  • Carry proof of registration during flights

Additionally, the pilot is only permitted to fly for fun.

Drone Registration With The FAA

On December 21, 2015, the FAA’s online registration platform became operational. It mandated the registration of UAVs weighing more than 0.55 pounds (or 250 grams) but less than 55 pounds. The FAA had registered 1,509,617 drones as of December 10, 2019. The number consists of the following:

  • 160,748 remote pilotes
  • 1,085,392 recreational drones
  • 420,340 commercial drones

How to get a commercial drone license? Getting a commercial drone license involves more requirements than getting a drone for recreational purposes. The requirements include the following:

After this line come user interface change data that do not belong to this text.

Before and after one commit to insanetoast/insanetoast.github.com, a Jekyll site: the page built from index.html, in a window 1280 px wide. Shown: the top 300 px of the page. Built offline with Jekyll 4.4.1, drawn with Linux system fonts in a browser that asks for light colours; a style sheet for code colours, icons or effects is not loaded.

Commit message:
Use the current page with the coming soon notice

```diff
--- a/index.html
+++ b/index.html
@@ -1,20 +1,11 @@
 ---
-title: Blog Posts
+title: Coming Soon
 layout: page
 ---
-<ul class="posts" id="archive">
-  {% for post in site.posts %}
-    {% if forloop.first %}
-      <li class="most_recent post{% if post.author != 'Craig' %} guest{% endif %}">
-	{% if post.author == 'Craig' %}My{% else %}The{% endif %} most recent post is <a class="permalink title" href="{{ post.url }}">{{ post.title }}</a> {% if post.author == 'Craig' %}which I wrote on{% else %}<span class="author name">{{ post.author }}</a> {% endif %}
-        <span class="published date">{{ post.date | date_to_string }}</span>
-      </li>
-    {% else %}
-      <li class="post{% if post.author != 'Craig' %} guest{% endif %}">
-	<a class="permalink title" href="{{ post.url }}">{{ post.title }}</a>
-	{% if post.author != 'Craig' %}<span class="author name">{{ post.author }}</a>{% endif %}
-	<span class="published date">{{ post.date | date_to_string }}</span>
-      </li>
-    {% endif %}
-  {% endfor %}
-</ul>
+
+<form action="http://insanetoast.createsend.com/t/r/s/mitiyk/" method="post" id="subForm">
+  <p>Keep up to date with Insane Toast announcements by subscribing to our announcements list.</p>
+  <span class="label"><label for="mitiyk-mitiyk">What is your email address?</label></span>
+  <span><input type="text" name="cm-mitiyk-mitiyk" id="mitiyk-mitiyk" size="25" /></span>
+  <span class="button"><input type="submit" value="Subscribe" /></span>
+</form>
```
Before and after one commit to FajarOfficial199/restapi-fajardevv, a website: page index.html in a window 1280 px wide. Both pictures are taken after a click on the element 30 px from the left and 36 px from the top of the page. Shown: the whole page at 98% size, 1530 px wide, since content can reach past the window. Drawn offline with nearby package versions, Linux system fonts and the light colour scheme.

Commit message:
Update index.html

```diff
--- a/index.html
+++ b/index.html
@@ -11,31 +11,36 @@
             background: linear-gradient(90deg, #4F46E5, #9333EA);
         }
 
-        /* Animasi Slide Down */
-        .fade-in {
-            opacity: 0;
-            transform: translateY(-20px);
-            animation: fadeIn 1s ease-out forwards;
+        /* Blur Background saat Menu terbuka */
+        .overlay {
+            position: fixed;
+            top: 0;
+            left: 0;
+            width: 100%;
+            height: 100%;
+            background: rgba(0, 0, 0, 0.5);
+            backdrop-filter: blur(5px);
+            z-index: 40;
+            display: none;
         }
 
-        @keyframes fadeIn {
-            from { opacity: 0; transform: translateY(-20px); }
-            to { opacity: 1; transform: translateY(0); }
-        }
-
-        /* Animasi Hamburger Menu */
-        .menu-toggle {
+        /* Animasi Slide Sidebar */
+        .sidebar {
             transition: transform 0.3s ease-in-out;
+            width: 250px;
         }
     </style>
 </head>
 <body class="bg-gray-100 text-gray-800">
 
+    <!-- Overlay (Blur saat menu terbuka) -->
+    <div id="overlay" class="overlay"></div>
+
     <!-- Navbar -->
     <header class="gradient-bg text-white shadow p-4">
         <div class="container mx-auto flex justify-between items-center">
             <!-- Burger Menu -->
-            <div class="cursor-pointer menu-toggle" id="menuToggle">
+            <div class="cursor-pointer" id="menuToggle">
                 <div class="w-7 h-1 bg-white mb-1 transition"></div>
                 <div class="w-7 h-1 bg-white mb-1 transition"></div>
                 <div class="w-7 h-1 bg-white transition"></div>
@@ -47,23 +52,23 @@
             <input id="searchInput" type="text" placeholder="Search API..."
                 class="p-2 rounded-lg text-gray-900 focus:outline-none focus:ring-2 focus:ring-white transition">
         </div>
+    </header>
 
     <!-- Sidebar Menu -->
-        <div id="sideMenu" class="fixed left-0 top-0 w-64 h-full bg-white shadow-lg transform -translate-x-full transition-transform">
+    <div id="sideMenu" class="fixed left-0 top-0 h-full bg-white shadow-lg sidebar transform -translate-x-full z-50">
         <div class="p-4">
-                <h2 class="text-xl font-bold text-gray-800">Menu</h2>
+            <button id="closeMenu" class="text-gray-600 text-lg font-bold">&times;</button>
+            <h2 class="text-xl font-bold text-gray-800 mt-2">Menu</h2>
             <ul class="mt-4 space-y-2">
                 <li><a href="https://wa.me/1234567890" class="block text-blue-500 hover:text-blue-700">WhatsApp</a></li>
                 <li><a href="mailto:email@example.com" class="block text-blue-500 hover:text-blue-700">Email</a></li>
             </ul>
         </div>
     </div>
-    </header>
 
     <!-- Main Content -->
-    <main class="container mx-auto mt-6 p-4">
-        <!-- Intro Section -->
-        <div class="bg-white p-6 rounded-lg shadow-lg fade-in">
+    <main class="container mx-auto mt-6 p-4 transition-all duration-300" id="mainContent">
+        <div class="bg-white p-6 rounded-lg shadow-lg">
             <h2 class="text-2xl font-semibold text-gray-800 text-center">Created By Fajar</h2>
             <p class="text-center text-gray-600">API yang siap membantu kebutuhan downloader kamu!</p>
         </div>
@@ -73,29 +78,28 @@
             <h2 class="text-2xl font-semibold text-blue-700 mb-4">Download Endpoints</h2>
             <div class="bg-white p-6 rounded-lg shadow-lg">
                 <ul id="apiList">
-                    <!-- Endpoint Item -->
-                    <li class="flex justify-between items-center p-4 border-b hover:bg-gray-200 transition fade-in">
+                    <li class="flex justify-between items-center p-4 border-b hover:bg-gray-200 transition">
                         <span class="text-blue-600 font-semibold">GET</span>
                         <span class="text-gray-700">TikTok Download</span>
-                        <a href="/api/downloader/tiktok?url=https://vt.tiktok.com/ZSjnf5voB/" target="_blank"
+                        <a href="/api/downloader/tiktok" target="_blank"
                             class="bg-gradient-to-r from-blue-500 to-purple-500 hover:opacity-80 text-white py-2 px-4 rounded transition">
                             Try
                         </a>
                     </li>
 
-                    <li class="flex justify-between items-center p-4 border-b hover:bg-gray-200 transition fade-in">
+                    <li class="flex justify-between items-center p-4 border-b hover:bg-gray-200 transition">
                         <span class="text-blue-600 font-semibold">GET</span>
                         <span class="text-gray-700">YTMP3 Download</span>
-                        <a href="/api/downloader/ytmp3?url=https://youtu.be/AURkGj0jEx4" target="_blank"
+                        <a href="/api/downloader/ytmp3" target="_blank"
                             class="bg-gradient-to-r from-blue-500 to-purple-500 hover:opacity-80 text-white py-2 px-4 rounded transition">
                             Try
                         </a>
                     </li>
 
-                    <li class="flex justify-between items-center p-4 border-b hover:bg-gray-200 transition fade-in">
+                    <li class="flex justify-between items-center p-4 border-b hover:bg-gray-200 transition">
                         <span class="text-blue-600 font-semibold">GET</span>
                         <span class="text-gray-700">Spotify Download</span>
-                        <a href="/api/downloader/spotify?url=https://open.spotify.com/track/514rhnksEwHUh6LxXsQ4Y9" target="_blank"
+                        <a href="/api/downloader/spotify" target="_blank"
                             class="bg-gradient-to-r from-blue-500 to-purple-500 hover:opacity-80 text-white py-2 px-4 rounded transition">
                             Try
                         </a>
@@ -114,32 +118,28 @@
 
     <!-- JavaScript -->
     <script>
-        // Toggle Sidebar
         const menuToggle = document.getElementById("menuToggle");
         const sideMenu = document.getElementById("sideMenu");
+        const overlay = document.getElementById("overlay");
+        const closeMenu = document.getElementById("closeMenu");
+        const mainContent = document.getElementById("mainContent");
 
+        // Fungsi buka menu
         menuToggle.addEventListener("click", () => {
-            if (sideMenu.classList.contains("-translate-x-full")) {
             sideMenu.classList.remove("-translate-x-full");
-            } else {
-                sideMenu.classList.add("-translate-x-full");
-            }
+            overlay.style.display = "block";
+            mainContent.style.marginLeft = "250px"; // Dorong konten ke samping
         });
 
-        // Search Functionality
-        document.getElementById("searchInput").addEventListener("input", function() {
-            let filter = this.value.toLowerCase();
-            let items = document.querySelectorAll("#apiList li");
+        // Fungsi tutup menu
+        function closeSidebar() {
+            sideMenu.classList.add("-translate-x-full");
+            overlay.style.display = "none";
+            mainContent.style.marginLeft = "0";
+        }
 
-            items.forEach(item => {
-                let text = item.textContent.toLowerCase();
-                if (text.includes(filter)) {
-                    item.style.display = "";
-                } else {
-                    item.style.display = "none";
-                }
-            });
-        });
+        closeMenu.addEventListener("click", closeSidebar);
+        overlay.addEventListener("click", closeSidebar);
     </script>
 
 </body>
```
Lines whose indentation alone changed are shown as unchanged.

  • Government-issued ID
  • At least 16 years old
  • Top physical and mental condition
  • Literate
  • Able to communicate
  • Fluent in English

In some states, applicants may need to wait a few weeks to take a drone flight test. In the United States alone, there are over 700 testing facilities for commercial drone flights. If a drone operator sells drone images without a permit, the FAA can issue a fine of $1,100. Anyone who uses a drone for commercial, non-recreational, or official projects must acquire a specific license.

Users are raising the question of how much a drone license may require credit or debit cards. The FAA drone test can cost around $175, and the registration costs $5, valid for three years.

Drone Laws And Registration In Asia

The use of drones is essential for the delivery of supplies to far-off islands and emergency relief. Drones in Asia are growing at a rapid pace. In countries such as Japan, drone deliveries and personal use are now legal. Although it may take a few years before flying drones around residential areas are permitted.

For Singapore, commercial drone delivery services are now available for customers in areas where such services are inaccessible.


Most drone users ask: How much is a drone license? Do we need more tests to qualify? What do users need to quality as drone pilots?

Drone technology is growing fast. Regulations have regular updates and revisions, even in countries with established drone legislation. Drone laws constantly shift toward a more lax approach to regulation. However, necessary infrastructure upgrades might help such a transition succeed.

The rules on drone use are laxer globally. Although they must ensure the general public’s safety through:

  • Specialized training programs
  • Pilot exams based on UAV type
  • Circumstances and environment of drone flight
  • Liability insurance

Over the next few years, it’s advisable to keep an eye out for how drone regulations change. Drone regulations and licensing in each country certainly have similarities and disadvantages, each with its advantages and disadvantages. The registration process and application for a drone license help countries understand how to adopt technology better.